I decided to take the inland road back to Italy, backroads far less trafficked in those days with olive trees and rocks burning under the inland sun. The Jeep was never going to win any races but I took the doors off and put them in the back and smelled the sage and pine as we drove through the scrubby desert forests of the interior. 
Driving the Jeep was an ordeal as the Naugahyde seats were unsprung and fixed in position. There was no cruise control or sound system, the controls were adequate but rudimentary, made of sturdy steel with no pretensions toward middle class luxury. I sat slouched behind the enormous black Bakelite wheel and after I got the four speed gearbox into top gear (at about 25 miles per hour) there was nothing left to do but hold down the enormous metal accelerator pedal and try to keep the beast in it's lane.

A huge black vent spewed heat if I needed it with outlets to the windshield. To cool off the driver's area there was a way of opening the windshield at an angle to let fresh air inside. For slow speed work, say in the fields you could fold the windshield completely onto the hood and expose yourself completely to the wind. Take off the canvas roof and you were in the ultimate slow speed convertible.

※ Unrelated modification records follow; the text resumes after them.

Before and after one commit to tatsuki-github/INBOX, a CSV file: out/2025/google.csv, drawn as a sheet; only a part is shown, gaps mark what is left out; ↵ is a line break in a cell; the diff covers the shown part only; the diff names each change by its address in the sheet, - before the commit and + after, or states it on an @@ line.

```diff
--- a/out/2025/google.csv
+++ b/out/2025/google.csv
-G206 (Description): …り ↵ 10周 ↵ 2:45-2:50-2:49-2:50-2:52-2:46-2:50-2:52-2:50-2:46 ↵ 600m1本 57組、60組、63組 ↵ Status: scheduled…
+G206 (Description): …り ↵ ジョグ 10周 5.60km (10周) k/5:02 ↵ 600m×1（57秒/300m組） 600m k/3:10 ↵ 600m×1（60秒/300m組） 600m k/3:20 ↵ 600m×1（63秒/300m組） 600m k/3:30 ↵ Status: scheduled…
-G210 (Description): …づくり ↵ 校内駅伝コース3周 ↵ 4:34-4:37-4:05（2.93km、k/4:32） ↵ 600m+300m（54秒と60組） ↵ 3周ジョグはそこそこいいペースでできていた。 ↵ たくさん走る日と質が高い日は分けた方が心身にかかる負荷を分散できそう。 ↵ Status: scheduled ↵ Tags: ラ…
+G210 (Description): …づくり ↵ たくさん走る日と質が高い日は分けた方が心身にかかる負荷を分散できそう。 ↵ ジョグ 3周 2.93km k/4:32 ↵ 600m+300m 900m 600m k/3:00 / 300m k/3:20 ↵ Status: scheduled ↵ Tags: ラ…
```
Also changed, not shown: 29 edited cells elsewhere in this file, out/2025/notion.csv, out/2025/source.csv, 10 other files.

I had my sleeping bag and a pad, and I used my backpack with some spare clothes for a pillow. I laid down between the bench seats on either side of the back and slept on the floor, curled up in the event of rain and stretched out over the back if it was dry. I have no memory of washing but Europe even then was littered with campgrounds so if a traveler got desperate there were stops with facilities. When I went motorcycle touring I never made reservations; I just showed up and was almost never turned away. In some ways it was a simpler world before the Internet as telephones were crude and the best form of communication was simply showing up so that's what everyone did until whoever the merchant was, sold out of whatever they were selling. Nowadays it seems we are expected to program every aspect of our lives.

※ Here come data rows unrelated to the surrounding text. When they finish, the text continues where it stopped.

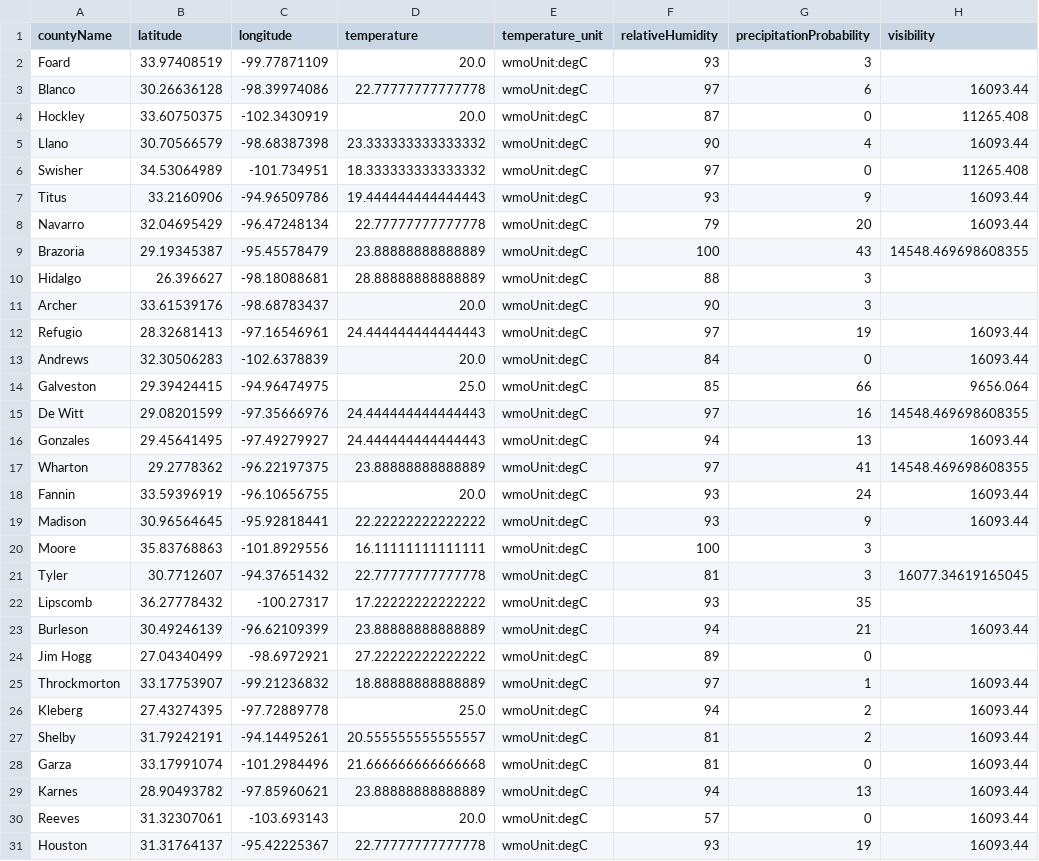
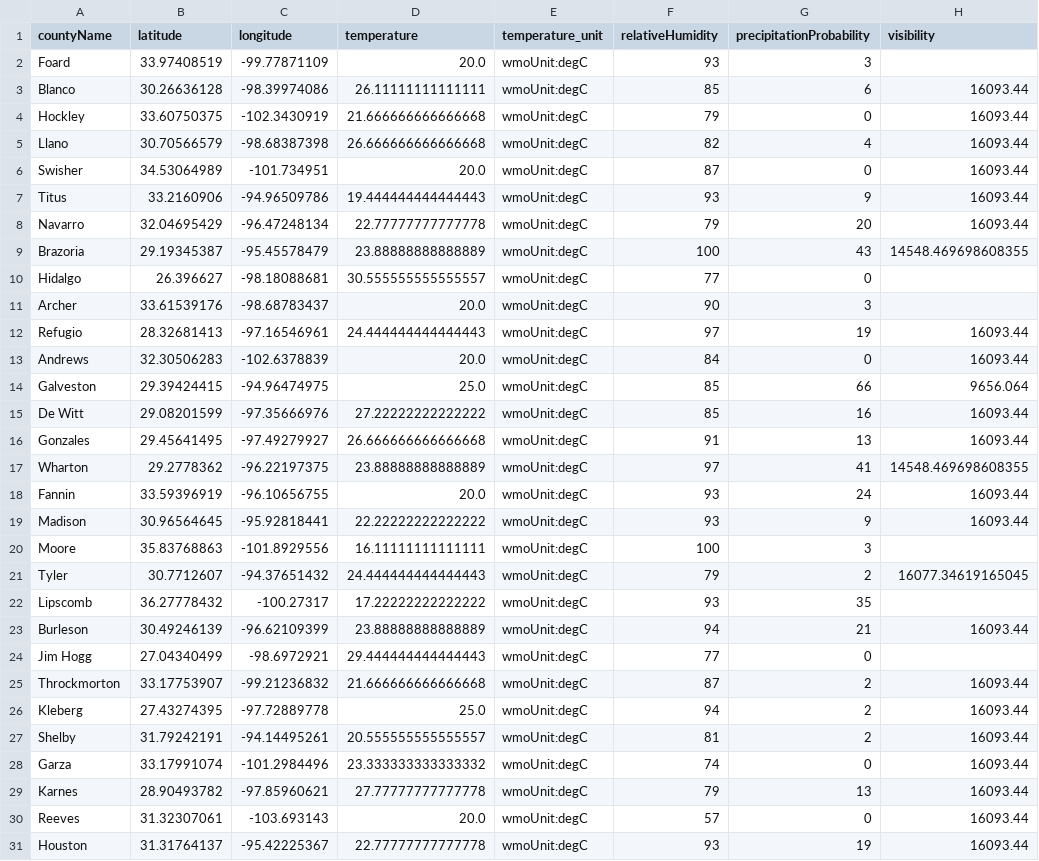
Before and after one commit to juweek/texas-county-choropleth-view, a CSV file: texas_counties_weather.csv, drawn as a sheet; only a part is shown; the diff covers the shown part only; the diff names each change by its address in the sheet, - before the commit and + after, or states it on an @@ line.

```diff
--- a/texas_counties_weather.csv
+++ b/texas_counties_weather.csv
-D3 (temperature): 22.77777777777778
+D3 (temperature): 26.11111111111111
-F3 (relativeHumidity): 97
+F3 (relativeHumidity): 85
-D4 (temperature): 20.0
+D4 (temperature): 21.666666666666668
-F4 (relativeHumidity): 87
+F4 (relativeHumidity): 79
-H4 (visibility): 11265.408
+H4 (visibility): 16093.44
-D5 (temperature): 23.333333333333332
+D5 (temperature): 26.666666666666668
-F5 (relativeHumidity): 90
+F5 (relativeHumidity): 82
-D6 (temperature): 18.333333333333332
+D6 (temperature): 20.0
-F6 (relativeHumidity): 97
+F6 (relativeHumidity): 87
-H6 (visibility): 11265.408
+H6 (visibility): 16093.44
-D10 (temperature): 28.88888888888889
+D10 (temperature): 30.555555555555557
-F10 (relativeHumidity): 88
+F10 (relativeHumidity): 77
-G10 (precipitationProbability): 3
+G10 (precipitationProbability): 0
-D15 (temperature): 24.444444444444443
+D15 (temperature): 27.22222222222222
-F15 (relativeHumidity): 97
+F15 (relativeHumidity): 85
-H15 (visibility): 14548.469698608355
+H15 (visibility): 16093.44
-D16 (temperature): 24.444444444444443
+D16 (temperature): 26.666666666666668
-F16 (relativeHumidity): 94
+F16 (relativeHumidity): 91
-D21 (temperature): 22.77777777777778
+D21 (temperature): 24.444444444444443
-F21 (relativeHumidity): 81
+F21 (relativeHumidity): 79
-G21 (precipitationProbability): 3
+G21 (precipitationProbability): 2
-D24 (temperature): 27.22222222222222
+D24 (temperature): 29.444444444444443
-F24 (relativeHumidity): 89
+F24 (relativeHumidity): 77
-D25 (temperature): 18.88888888888889
+D25 (temperature): 21.666666666666668
-F25 (relativeHumidity): 97
+F25 (relativeHumidity): 87
-G25 (precipitationProbability): 1
+G25 (precipitationProbability): 2
-D28 (temperature): 21.666666666666668
+D28 (temperature): 23.333333333333332
-F28 (relativeHumidity): 81
+F28 (relativeHumidity): 74
-D29 (temperature): 23.88888888888889
+D29 (temperature): 27.77777777777778
-F29 (relativeHumidity): 94
+F29 (relativeHumidity): 79
```
Also changed, not shown: 164 edited cells elsewhere in this file, 2 other files.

I drove and napped all the way home. A cursory passport check at a bend in the mountain road and I was back in Italy. It was a different country then, at a time when France and Italy were joined by the EEC- the European Common Market - more formally known as the European Economic Community. It was a group of trading nations each with their own currency and borders were still borders. I feel like I grew up in another world but at my age I suppose that is a common feeling.
When I got home I discovered the power of taking people by surprise. I expected an interrogation but they looked at me sideways and I slipped back into the routines. Where did I go? France I said, a reply so outlandish and outside their experience they were afraid to ask the next obvious question. I never told them why I went. I didn't know myself as I had never heard of van life or wild camping or being "on the road". I just did what came naturally because I wanted to, and the petit bourgeois family I left at home had no clue who I was or what motivated me.

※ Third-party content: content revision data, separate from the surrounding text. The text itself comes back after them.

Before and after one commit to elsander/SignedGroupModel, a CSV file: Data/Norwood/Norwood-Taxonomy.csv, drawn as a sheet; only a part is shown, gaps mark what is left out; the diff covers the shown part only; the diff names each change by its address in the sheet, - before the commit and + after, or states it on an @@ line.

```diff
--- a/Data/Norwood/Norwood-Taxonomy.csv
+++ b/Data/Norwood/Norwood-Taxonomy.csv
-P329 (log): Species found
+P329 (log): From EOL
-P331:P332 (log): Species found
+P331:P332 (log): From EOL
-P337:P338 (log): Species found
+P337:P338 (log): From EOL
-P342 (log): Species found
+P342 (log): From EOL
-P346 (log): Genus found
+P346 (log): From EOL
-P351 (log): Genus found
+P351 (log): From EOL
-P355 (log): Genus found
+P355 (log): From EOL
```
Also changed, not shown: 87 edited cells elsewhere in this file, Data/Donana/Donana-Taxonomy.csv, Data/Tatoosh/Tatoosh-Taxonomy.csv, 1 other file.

They had even less of a clue when I left home a few years later without explanation on my motorcycle and never returned. Van Life planted a seed even before van life existed.